A standard GST system will ensure smooth flow of credit across the sector which will eventually lead to improved flow of funds and directly impact the growth of the industry on a positive note. Reduction in the cost of construction material by upto 5% would mean that more credit is available for investment in equipment and work expansion leading to increased sales.
However, a single tax system across states also means that the same standard tax rate will be applicable across the country in the various states leading to easier and faster movement of goods across the country. The GST regime also means that equipment manufacturers will benefit from reduced taxes on raw materials and savings in logistics if not more. All in all, the overall increase in the tax on the equipment is set off by the savings in the manufacturing and logistics legs of the process.
The implementation of GST is expected to have a snow ball effect in the positive direction wherein the eventual out come will be increased transparency of transactions, increased number of transactions across sectors and the whole industry eventually being incorporated in the main stream economy which will in turn lead to better reforms and ease of business.
The actual impact on the bottom line is expected to be marginal across the industry and the Pre GST forecast is expected to hold despite the temporary speed bump of the knee jerk reaction to GST being rolled out.

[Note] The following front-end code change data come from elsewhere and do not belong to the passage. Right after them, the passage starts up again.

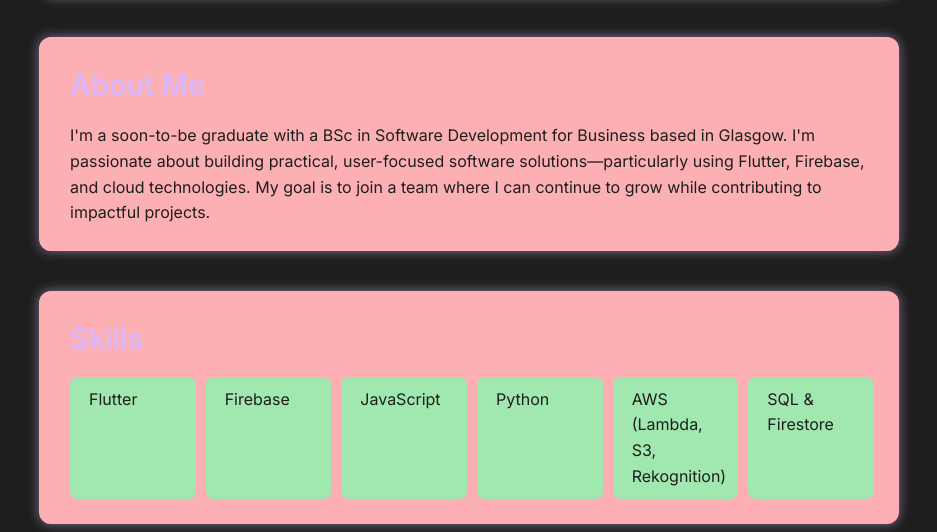
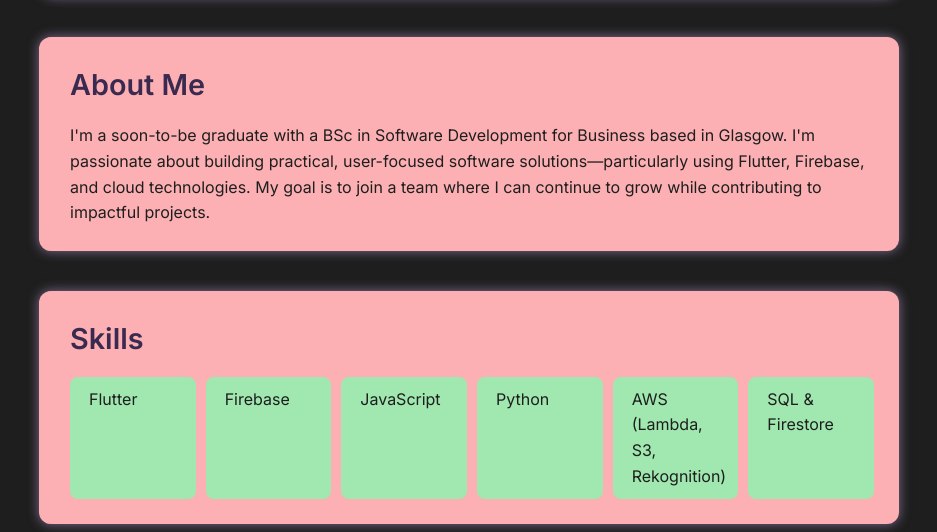
Before and after one commit to LaurenBritton/LaurenBritton.github.io, a plain HTML site: page index.html in a window 1280 px wide. Shown: the part 268-800 px from the top of the page, without its empty margins (171-1108 px from the left). Drawn offline with Linux system fonts and the light colour scheme.

Commit message:
Style Change

```diff
--- a/style.css
+++ b/style.css
@@ -59,7 +59,7 @@ background-color:#fcb0b3;
 
 h2 {
     font-size: 1.8em;
-    color: #dab6fc;
+    color: #3b2a4f;;
     margin-bottom: 15px;
 }
 
```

It is just a matter of time,once the industry has absorbed the initial shock of the new changes in the tax structure, it will again be on its way up to reach newer higher heights of success.